Street Fighter V: A Shadow Falls
PS4 version tested.
It’s been a little while since Street Fighter V launched to, err, indifference? Well, it’s hard to exactly quantify the reception SFV garnered on release – reviews often praised it as one of the most well balanced and approachable fighting games for years, but server issues and a perceived lack of content stunted any launch day hype. Fast forward a few months and we finally have Shadows Fall, the “cinematic story mode expansion” that Capcom have promised us for months. Now that it’s here, is SFV the complete package? Well… Mostly?
First thing first, to be clear: I loved SFV on launch, and still do. For local multiplayer and online (when the servers are working) I adore it – it’s a treat that helps me unwind on weekends, unless I go down a rank. But I’ll be one of the first to say it needs more. As SFV stood at launch, and as it still stands, it lacks a variety of what are perceived to be basic features. Can you play a best of three match with a CPU? No. There’s no way to do that. There’s a Survival mode, where health doesn’t recover between matches without power-ups, and a Challenge mode, released after launch to help players with their combo potential. Despite that, there’s no simple way to just jump in and start battering the computer – the only way to do so is in Training mode, which is still absurd.
So, that’s the caveats and faults of the game out of the way, what does Shadows Fall bring to the table? Roughly, three hours of animated cutscenes and the odd fight in between them. Shadaloo is plotting something, M. Bison is being dastardly, Balrog has returned to the fight, Rashid of the Turbulent Wind is getting up in people’s business and all the other World Warriors are getting dragged into the chaos.
There’s a few things I adore about Shadows Fall. First and foremost, it’s the interaction between the characters – often alluded to or hinted at in the character’s individual (and incredibly short) story modes, Shadows Fall fleshes out the relationships you roughly see being built. Ibuki is hanging out with Karin, which makes sense since they’re both mutual pals of Sakura, Birdie is there too, since he’ll happily work for food, and Karin Kanzuki is mobilizing her forces and friends against Shadaloo’s plans. The personalities of the characters are brought to the forefront, and the few words that they do say in battle finally make more sense.
It’s when the characters try to express any form of conflict that it all seems to fall apart. Even when Cammy suffers a mild internal struggle, there seems to be no real emotion in either the voices or the faces.

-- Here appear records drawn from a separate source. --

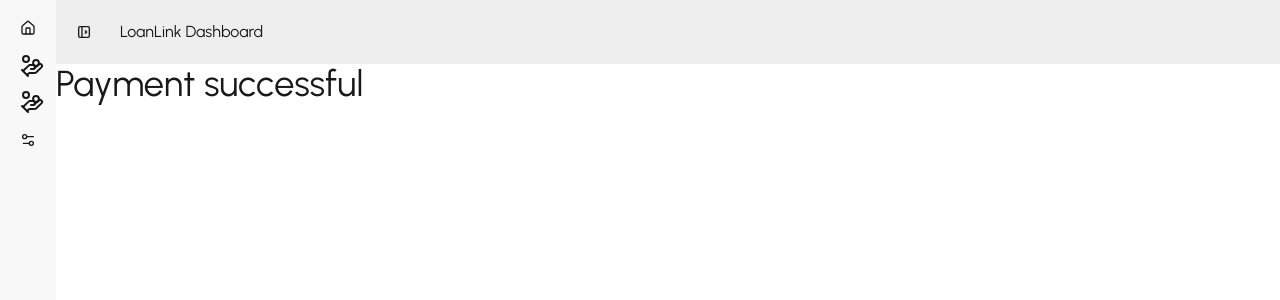
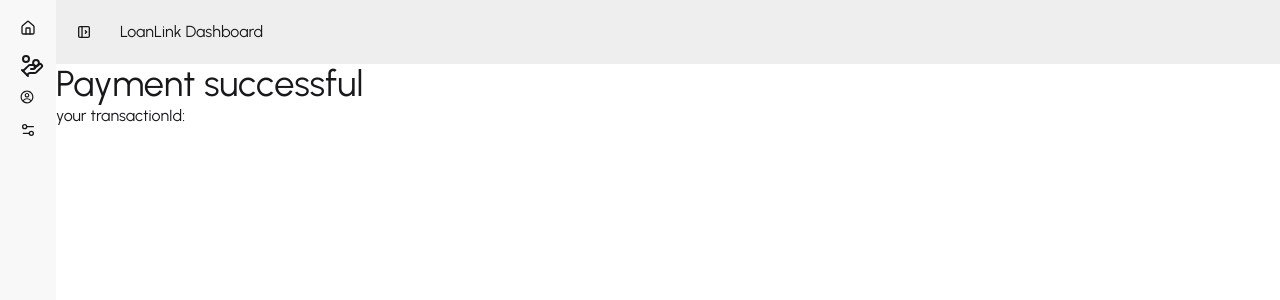
Before and after one commit to Asha-08/loanlink-microlink-client, a React (Vite) app: page /dashboard/payment-success in a window 1280 px wide. Shown: the top 300 px of the page. Built offline with nearby package versions, Linux system fonts and the light colour scheme; no server answers; sample sign-in values are in the browser's storage.

Commit message:
get transaction id

```diff
--- a/src/layout/DashboardLayout.jsx
+++ b/src/layout/DashboardLayout.jsx
@@ -1,5 +1,6 @@
 import { HandCoins } from 'lucide-react'
 import React from 'react'
+import { CgProfile } from 'react-icons/cg'
 import { Link, NavLink, Outlet } from 'react-router'
 
 const DashboardLayout = () => {
@@ -43,7 +44,7 @@ const DashboardLayout = () => {
         </li>
         <li>
             <NavLink className="is-drawer-close:tooltip is-drawer-close:tooltip-right" data-tip="MyProfile" to ='/dashboard/my-profile'>
-            <HandCoins></HandCoins>
+            <CgProfile />
              <span className="is-drawer-close:hidden">My Profile</span>
             </NavLink>
         </li>
--- a/src/pages/ApplyLoan/ApplyLoan.jsx
+++ b/src/pages/ApplyLoan/ApplyLoan.jsx
@@ -1,6 +1,6 @@
 import React from "react";
 import useAuth from "../../hooks/useAuth";
-import { useLocation } from "react-router";
+import { useLocation, useNavigate } from "react-router";
 import { useForm } from "react-hook-form";
 import Swal from "sweetalert2";
 import useAxiosSecure from "../../hooks/useAxiosSecure";
@@ -20,6 +20,7 @@ const ApplyLoan = () => {
   } = useForm();
 
   const axiosSecure = useAxiosSecure();
+  const navigate = useNavigate()
 
 
   const handleLoanApplication = (data) => {
@@ -49,6 +50,16 @@ const ApplyLoan = () => {
             axiosSecure.post('/loans',data)
             .then(res=>{
                 console.log('after saving loan',res.data);
+                if(res.data.insertedId){
+                  navigate('/dashboard/my-loans')
+                  Swal.fire({
+                    position:"top-end",
+                    icon:"success",
+                    title: "Loan application has created",
+                    showConfirmButton:false,
+                    timer:1500
+                  });
+                }
             })
         }
     })
--- a/src/pages/Dashboard/Payment/PaymentSuccess.jsx
+++ b/src/pages/Dashboard/Payment/PaymentSuccess.jsx
@@ -4,7 +4,7 @@ import useAxiosSecure from '../../../hooks/useAxiosSecure';
 
 const PaymentSuccess = () => {
     const [searchParams] = useSearchParams();
-    // const [paymentInfo, setPaymentInfo] = useState({});
+    const [paymentInfo, setPaymentInfo] = useState({});
     const axiosSecure = useAxiosSecure()
     const sessionId = searchParams.get('session_id');
 
@@ -15,10 +15,10 @@ const PaymentSuccess = () => {
             axiosSecure.patch(`/payment-success?session_id=${sessionId}`)
                 .then(res => {
                     console.log(res.data)
-                    // setPaymentInfo({
-                    //     transactionId: res.data.transactionId,
-                    //     // trackingId : res.data.trackingId
-                    // })
+                    setPaymentInfo({
+                        transactionId: res.data.transactionId,
+                        // trackingId : res.data.trackingId
+                    })
                 })
         }
 
@@ -26,6 +26,7 @@ const PaymentSuccess = () => {
   return (
     <div>
         <h2 className="text-4xl">Payment successful</h2>
+        <p>your transactionId: {paymentInfo.transactionId}</p>
     </div>
   )
 }
```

It’s difficult to get invested in what’s at stake when the characters acting it out don’t actually seem that bothered – even when Rashid realizes his friend has been killed, his reaction isn’t actually all that pained.
The acting could be better, then, but honestly few people would be able to argue with the amount of content that’s here. Sure, it is essentially three hours of cutscenes – which are fairly entertaining, at the very least – padded out with often very simple, single-round fights where you are automatically put in control of whomever is supposed to win according to the story. It’s not bad, but it’s very… Token. This is new ground for Street Fighter, and you can tell. Story threads, like Necalli’s entire existence, seem to be dropped or just brushed to the side in hopes the player will forget all about it, and a fair few others do exactly the same.
Shadows Fall is a lovely addition to the bulky Street Fighter V package, one that fans will heartily enjoy, but there’s no reason to go back, nothing that’ll make this stick in the minds of players, and most importantly, it’s still not a damn Arcade Mode. It’s not bad, it’s welcome, but honestly there were bigger complaints with the game that Capcom could’ve spent the time tackling. On the plus side, Shadows Fall gives a nice sneak-peek of upcoming characters Juri and Urien – and they look pretty damn cool.
At least it’s free, right?
Should you play it? If you already own Street Fighter V, absolutely. Should it convince you to buy Street Fighter V? Err... No.
- Loads of great cinematics
- Character personalities are entertaining
- Not very well acted
- Not a great story
- Not an Arcade Mode